Wednesday, May 28, 2008

Birdhouses & Cages

Grow your own birdhouses

Bottle gourds (Lagenaria siceraria) are easy to grow on fences or trellises, and once dried they make an ideal home for purple martins, swallows, chickadees and wrens. Besides bringing beauty and interest to your home, these birds will eat thousands of insects each day.

Although gourds can be grown in hills as you would grow squash and pumpkin, gourds that are left lying on the ground will flatten on one side and may be susceptible to rot. If you prefer to grow them in hills, try providing several inches of hay as a mulch to keep the gourds off the ground. Bottle gourds will tolerate a light frost; so allow them to dry on the vine as long as possible. Once harvested, they will need a cool, dry place to complete the drying process. They are completely dry when you can hear the seeds rattle inside when you shake them. This may take several months.

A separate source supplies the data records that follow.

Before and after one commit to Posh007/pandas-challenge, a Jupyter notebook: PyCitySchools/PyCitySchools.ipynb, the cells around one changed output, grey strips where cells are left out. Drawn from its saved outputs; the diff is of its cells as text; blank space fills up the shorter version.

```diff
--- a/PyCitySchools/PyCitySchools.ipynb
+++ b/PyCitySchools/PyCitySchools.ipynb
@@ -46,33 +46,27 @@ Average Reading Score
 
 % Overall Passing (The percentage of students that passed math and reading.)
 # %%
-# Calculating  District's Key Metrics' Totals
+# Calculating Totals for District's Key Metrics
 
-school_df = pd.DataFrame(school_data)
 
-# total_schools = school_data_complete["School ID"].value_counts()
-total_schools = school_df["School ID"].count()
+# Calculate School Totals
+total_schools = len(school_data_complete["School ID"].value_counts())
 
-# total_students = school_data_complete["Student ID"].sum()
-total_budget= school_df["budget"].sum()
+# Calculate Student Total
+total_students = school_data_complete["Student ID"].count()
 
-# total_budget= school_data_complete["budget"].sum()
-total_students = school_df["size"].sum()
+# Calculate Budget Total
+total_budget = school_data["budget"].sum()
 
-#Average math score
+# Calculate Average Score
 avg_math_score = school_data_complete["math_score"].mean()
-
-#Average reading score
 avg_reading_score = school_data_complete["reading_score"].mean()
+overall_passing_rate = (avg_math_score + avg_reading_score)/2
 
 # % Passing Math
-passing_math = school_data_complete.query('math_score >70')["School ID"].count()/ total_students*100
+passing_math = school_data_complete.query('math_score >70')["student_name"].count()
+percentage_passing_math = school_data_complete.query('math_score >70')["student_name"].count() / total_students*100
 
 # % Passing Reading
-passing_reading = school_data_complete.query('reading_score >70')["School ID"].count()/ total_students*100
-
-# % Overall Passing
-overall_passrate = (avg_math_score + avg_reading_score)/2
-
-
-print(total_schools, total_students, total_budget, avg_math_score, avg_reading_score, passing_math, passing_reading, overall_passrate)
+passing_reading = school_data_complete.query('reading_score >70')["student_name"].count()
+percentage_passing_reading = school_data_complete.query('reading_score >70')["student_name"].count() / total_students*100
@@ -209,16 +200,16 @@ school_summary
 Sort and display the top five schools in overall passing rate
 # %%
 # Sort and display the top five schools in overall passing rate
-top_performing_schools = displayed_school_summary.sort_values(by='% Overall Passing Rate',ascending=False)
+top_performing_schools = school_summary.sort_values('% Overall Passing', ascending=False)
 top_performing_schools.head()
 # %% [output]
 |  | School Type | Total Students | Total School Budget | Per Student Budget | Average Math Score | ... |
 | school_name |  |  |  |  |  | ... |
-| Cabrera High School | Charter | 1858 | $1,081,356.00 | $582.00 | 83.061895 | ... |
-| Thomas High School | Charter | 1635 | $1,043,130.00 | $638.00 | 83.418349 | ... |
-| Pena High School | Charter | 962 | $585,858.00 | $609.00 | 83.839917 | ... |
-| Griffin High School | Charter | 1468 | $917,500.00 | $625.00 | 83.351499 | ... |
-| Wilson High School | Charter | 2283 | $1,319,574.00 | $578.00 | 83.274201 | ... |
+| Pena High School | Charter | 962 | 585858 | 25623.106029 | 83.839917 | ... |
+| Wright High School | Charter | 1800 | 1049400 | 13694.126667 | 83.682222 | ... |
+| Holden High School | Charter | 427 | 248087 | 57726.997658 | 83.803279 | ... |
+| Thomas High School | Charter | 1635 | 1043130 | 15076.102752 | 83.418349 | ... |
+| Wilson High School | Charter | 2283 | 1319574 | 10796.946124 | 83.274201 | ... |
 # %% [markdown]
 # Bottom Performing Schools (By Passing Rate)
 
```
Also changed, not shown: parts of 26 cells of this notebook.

To fashion your birdhouse, drill a hole 1 to 1-1/2 inches in diameter. Smaller holes will accommodate small birds such as wrens, while a larger hole will allow larger birds such as martins to take up residence. You should also drill a few tiny holes in the bottom of the gourd for drainage. Drill two holes in the top, and thread a cord through them. Now your birdhouse is ready to hang. It will last up to two years untreated, or you can varnish the gourd for a longer lasting birdhouse.

For the birds
Stack six or seven pages of an old catalog in the birdcage and remove each one as they get soiled.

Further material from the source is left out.